Exact copies of all the lines below are needed, without the pictures.

[DATA EXTRACTS Boundary: Start]

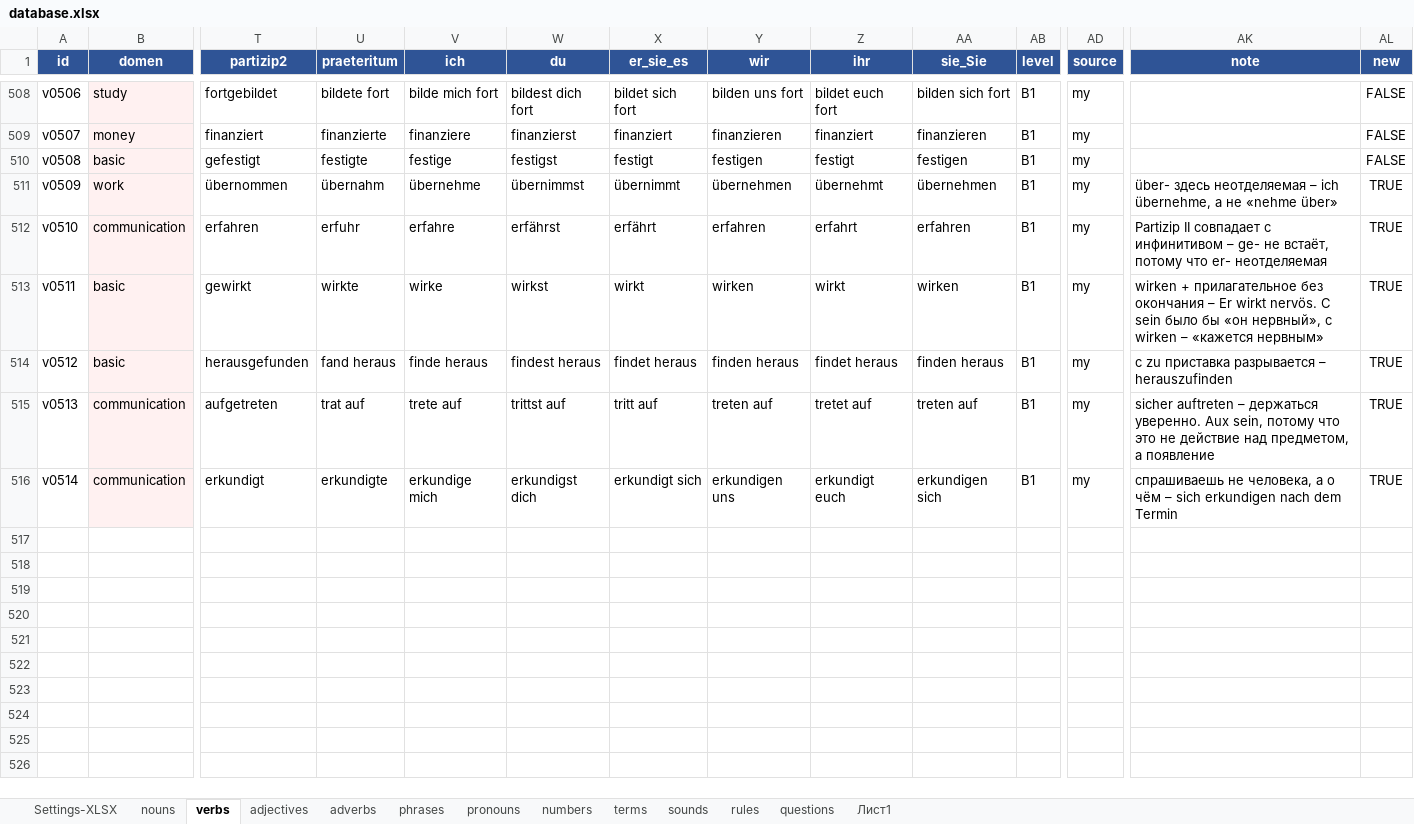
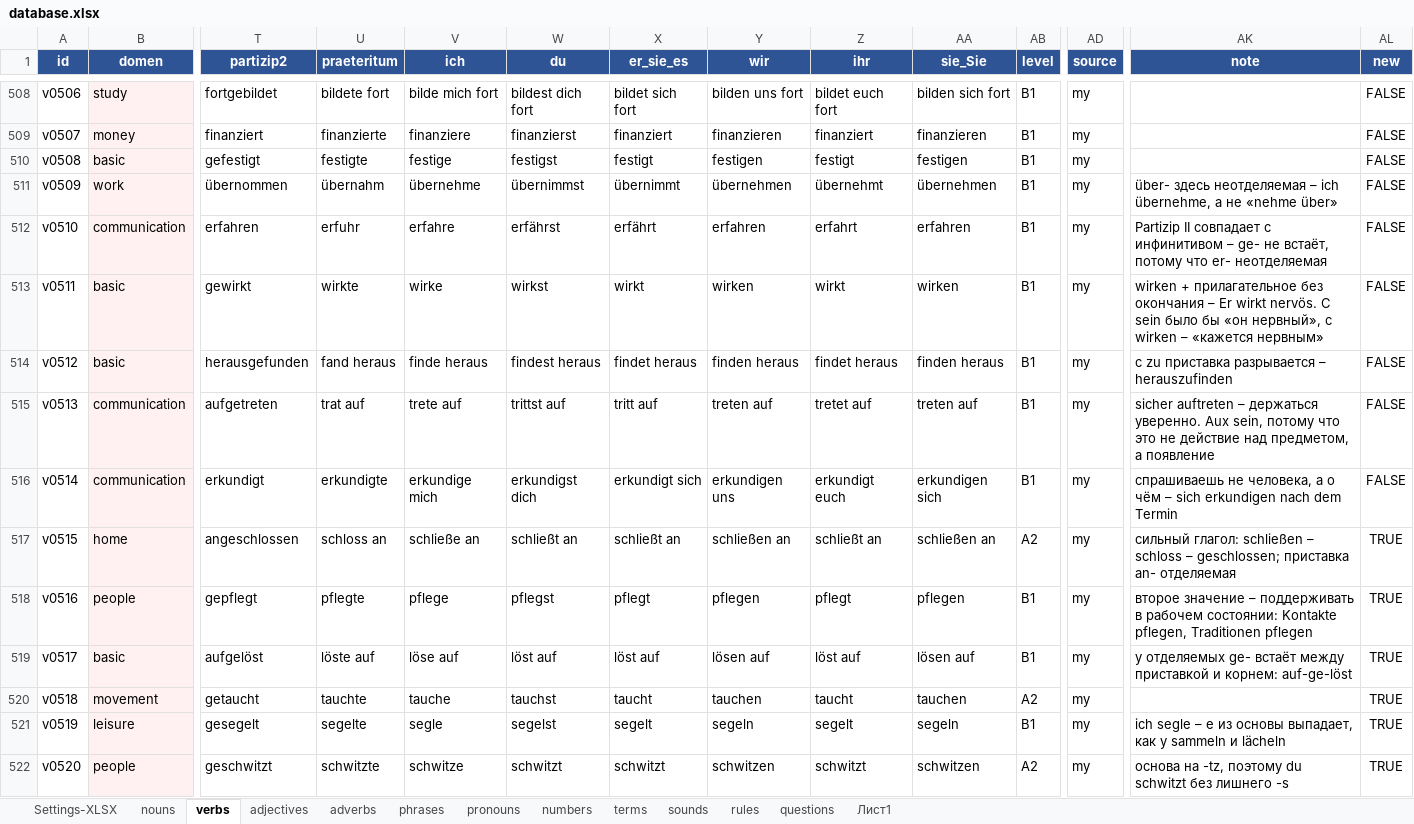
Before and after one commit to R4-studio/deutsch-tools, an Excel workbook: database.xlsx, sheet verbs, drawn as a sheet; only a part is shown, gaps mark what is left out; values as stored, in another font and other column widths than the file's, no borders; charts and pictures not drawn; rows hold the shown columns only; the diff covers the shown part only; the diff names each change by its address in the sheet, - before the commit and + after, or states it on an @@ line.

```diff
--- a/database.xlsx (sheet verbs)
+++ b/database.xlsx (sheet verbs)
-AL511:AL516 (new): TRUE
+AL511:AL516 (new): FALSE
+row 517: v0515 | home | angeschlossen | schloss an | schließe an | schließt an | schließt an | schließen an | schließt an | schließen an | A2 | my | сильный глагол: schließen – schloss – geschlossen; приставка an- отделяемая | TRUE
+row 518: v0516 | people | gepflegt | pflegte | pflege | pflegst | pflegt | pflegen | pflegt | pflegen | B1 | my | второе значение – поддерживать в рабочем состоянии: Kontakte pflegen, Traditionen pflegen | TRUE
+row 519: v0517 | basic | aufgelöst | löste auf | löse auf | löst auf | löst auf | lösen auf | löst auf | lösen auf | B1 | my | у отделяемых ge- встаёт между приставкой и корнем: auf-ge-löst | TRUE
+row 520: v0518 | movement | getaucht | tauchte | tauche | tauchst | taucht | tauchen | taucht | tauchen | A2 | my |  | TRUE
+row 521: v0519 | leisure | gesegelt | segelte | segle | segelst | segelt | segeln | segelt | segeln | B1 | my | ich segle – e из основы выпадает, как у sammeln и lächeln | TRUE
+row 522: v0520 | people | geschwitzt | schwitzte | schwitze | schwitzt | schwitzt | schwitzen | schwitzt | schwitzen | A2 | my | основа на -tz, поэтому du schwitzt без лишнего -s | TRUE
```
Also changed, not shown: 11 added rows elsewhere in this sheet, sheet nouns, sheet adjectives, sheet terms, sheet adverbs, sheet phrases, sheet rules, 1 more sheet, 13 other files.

[DATA EXTRACTS Boundary: End]

▸ YOUR SOLUTION:
Before and after one commit to R4-studio/deutsch-tools, an Excel workbook: database.xlsx, sheet verbs, drawn as a sheet; only a part is shown, gaps mark what is left out; values as stored, in another font and other column widths than the file's, no borders; charts and pictures not drawn; rows hold the shown columns only; the diff covers the shown part only; the diff names each change by its address in the sheet, - before the commit and + after, or states it on an @@ line.

```diff
--- a/database.xlsx (sheet verbs)
+++ b/database.xlsx (sheet verbs)
-AL511:AL516 (new): TRUE
+AL511:AL516 (new): FALSE
+row 517: v0515 | home | angeschlossen | schloss an | schließe an | schließt an | schließt an | schließen an | schließt an | schließen an | A2 | my | сильный глагол: schließen – schloss – geschlossen; приставка an- отделяемая | TRUE
+row 518: v0516 | people | gepflegt | pflegte | pflege | pflegst | pflegt | pflegen | pflegt | pflegen | B1 | my | второе значение – поддерживать в рабочем состоянии: Kontakte pflegen, Traditionen pflegen | TRUE
+row 519: v0517 | basic | aufgelöst | löste auf | löse auf | löst auf | löst auf | lösen auf | löst auf | lösen auf | B1 | my | у отделяемых ge- встаёт между приставкой и корнем: auf-ge-löst | TRUE
+row 520: v0518 | movement | getaucht | tauchte | tauche | tauchst | taucht | tauchen | taucht | tauchen | A2 | my |  | TRUE
+row 521: v0519 | leisure | gesegelt | segelte | segle | segelst | segelt | segeln | segelt | segeln | B1 | my | ich segle – e из основы выпадает, как у sammeln и lächeln | TRUE
+row 522: v0520 | people | geschwitzt | schwitzte | schwitze | schwitzt | schwitzt | schwitzen | schwitzt | schwitzen | A2 | my | основа на -tz, поэтому du schwitzt без лишнего -s | TRUE
```
Also changed, not shown: 11 added rows elsewhere in this sheet, sheet nouns, sheet adjectives, sheet terms, sheet adverbs, sheet phrases, sheet rules, 1 more sheet, 13 other files.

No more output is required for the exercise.